Qupe Santa Ynez Valley Marsanne 2010
Critical AcclaimAll Vintages
In contrast to the Old World, Qupé focuses on cool climate expressions of Rhône varietals due to a distinctive geographical feature that sets them apart from most other regions of California, as all vineyards are all located in East-West valleys (vs North-South) which function as open windows to the cool Pacific Ocean. The benefit to the vineyards of being along the coast and running East-West is that the cold, moist air gets pulled in and creates a layer of morning cloud cover over the vines which reduces temperatures and sun exposure on the grapes. This is why cool climate varieties excel in the coastal regions of the Central Coast and allows Qupé to focus on cool climate expressions of Rhone varietals. East-West valleys on the Central Coast that Qupé sources from include Edna Valley, Arroyo Grande Valley, Santa Maria Valley, Los Alamos Valley and Santa Rita Hills/Santa Ynez Valley.

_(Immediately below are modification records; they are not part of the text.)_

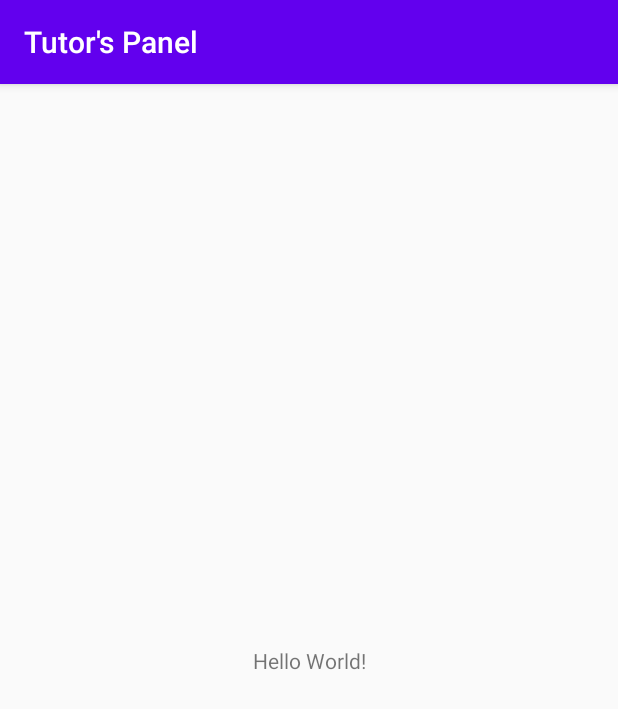
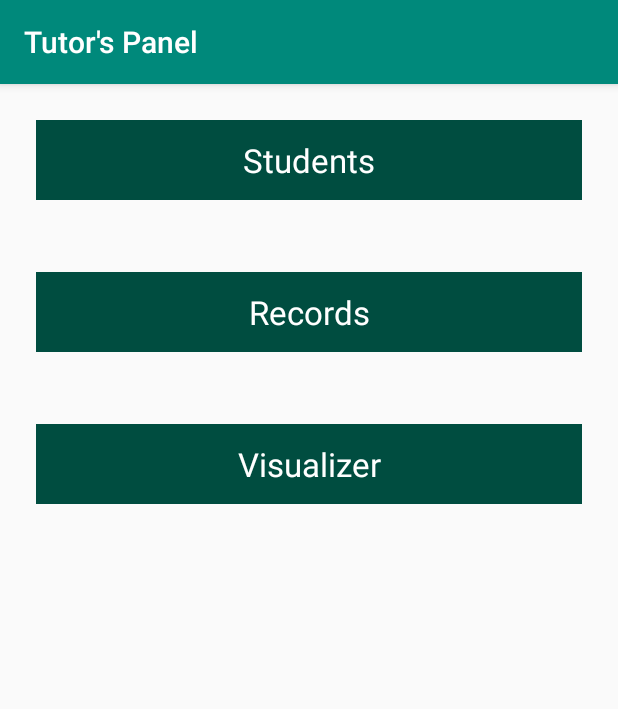
Before and after one commit to MJKSabit/Tutors-Panel, an Android app: the screen it shows after launch (MainActivity), on a phone screen of 412 x 824 dp. Shown: the top 709 px of the screen. Run offline under Robolectric (Android 15) with nearby library versions, the phone set to English and light mode, and no system bars.

Commit message:
Updated Homepage Buttons

```diff
--- a/app/src/main/res/layout/activity_main.xml
+++ b/app/src/main/res/layout/activity_main.xml
@@ -1,18 +1,26 @@
 <?xml version="1.0" encoding="utf-8"?>
-<androidx.constraintlayout.widget.ConstraintLayout xmlns:android="http://schemas.android.com/apk/res/android"
+<LinearLayout xmlns:android="http://schemas.android.com/apk/res/android"
     xmlns:app="http://schemas.android.com/apk/res-auto"
     xmlns:tools="http://schemas.android.com/tools"
     android:layout_width="match_parent"
     android:layout_height="match_parent"
-    tools:context=".MainActivity">
+    tools:context=".MainActivity"
+    android:orientation="vertical">
 
     <TextView
-        android:layout_width="wrap_content"
-        android:layout_height="wrap_content"
-        android:text="Hello World!"
-        app:layout_constraintBottom_toBottomOf="parent"
-        app:layout_constraintLeft_toLeftOf="parent"
-        app:layout_constraintRight_toRightOf="parent"
-        app:layout_constraintTop_toTopOf="parent" />
+        style="@style/homepageButtons"
+        android:text="Students"
 
-</androidx.constraintlayout.widget.ConstraintLayout>
+        />
+
+    <TextView
+        style="@style/homepageButtons"
+        android:text="Records"
+        />
+
+    <TextView
+        style="@style/homepageButtons"
+        android:text="Visualizer"
+        />
+
+</LinearLayout>
--- a/app/src/main/res/values/styles.xml
+++ b/app/src/main/res/values/styles.xml
@@ -3,9 +3,21 @@
     <!-- Base application theme. -->
     <style name="AppTheme" parent="Theme.AppCompat.Light.DarkActionBar">
         <!-- Customize your theme here. -->
-        <item name="colorPrimary">@color/colorPrimary</item>
-        <item name="colorPrimaryDark">@color/colorPrimaryDark</item>
+        <item name="colorPrimary">#00897B</item>
+        <item name="colorPrimaryDark">#004D40</item>
         <item name="colorAccent">@color/colorAccent</item>
     </style>
 
+    <style name="homepageButtons" >
+        <item name="android:layout_margin">24dp</item>
+        <item name="android:layout_gravity">center</item>
+        <item name="android:padding">12dp</item>
+        <item name="android:textAppearance">@style/TextAppearance.AppCompat.Large</item>
+        <item name="android:layout_height">wrap_content</item>
+        <item name="android:layout_width">match_parent</item>
+        <item name="android:gravity">center_horizontal</item>
+        <item name="android:textColor">#FFF</item>
+        <item name="android:background">#004D40</item>
+    </style>
+
 </resources>
```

The name "qupé" was chosen to honor the Chumash, the indigenous people of the Golden State's Central Coast and Channel Islands. In Chumash, "qupé" refers to the poppy, a flowering plant traditionally used for food and medicine. In 1903 the California poppy (Eschscholzia californica) was officially designated the state flower, and every spring masses of the bright orange blossoms still blanket local hills and back country.

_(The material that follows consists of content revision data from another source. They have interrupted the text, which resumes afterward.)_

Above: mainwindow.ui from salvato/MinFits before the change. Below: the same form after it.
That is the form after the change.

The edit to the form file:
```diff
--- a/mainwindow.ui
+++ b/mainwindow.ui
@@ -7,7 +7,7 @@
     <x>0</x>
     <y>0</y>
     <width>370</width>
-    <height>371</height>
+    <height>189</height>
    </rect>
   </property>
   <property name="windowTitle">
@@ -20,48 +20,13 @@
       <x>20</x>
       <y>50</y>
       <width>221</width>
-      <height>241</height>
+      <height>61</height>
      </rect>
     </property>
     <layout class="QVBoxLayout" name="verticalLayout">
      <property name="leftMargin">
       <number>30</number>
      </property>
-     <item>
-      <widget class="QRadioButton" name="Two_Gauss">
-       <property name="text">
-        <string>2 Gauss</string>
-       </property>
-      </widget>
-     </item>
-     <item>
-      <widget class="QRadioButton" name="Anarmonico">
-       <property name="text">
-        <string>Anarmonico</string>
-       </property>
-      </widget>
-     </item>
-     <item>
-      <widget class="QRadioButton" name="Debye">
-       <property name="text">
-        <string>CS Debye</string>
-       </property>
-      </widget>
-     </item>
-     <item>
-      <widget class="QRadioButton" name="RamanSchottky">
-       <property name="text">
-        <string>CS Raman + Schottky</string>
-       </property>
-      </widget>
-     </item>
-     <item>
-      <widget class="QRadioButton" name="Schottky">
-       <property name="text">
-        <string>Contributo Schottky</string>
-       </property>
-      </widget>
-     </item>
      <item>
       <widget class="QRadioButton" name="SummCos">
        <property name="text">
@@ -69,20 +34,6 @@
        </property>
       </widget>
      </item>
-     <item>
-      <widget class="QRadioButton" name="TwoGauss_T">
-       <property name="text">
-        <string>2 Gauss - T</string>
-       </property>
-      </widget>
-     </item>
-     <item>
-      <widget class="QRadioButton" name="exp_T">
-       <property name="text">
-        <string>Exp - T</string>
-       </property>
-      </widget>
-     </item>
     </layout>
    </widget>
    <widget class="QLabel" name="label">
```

Responsible for the vast majority of American wine production, if California were a country, it would be the world’s fourth largest wine-producing nation. The state’s diverse terrain and microclimates allow for an incredible range of red wine styles, and unlike tradition-bound Europe, experimentation is more than welcome here. California wineries range from tiny, family-owned boutiques to massive corporations, and price and production are equally varied. Plenty of inexpensive bulk wine is made in the Central Valley area, while Napa Valley is responsible for some of the world’s most prestigious and expensive “cult” wines.
Each American Viticultural Area (AVA) and sub-AVA of has its own distinct personality, allowing California to produce red wine of every fashion: from bone dry to unctuously sweet, still to sparkling, light and fresh to rich and full-bodied. In the Napa Valley, Cabernet Sauvignon, Merlot, Chardonnay and Sauvignon Blanc dominate vineyard acreage. Sonoma County is best known for Chardonnay, Pinot Noir, Cabernet Sauvignon, Rosé and Zinfandel. The Central Coast has carved out a niche with Rhône Blends based on Grenache and Syrah, while Mendocino has found success with cool climate varieties such as Pinot noir, Riesling and Gewürztraminer. With all the diversity that California wine has to offer, any wine lover will find something to get excited about here.
One of the star whites of the Rhône Valley and ubiquitous throughout southern France, historically vignerons have favored Marsanne for its hardy and productive vines. It can make a fruity and delicious single varietal wine as well as a serious, full-bodied version with amazing aging potential. The best examples of Marsanne come from the northern Rhone appellations where it is also blended with Roussanne. Sommelier Secret—Some of the oldest Marsanne vines in the entire world exist not in France but in Australia, in the Victoria region. Settlers planted it in the mid to late 1800s, calling it “white Hermitage.”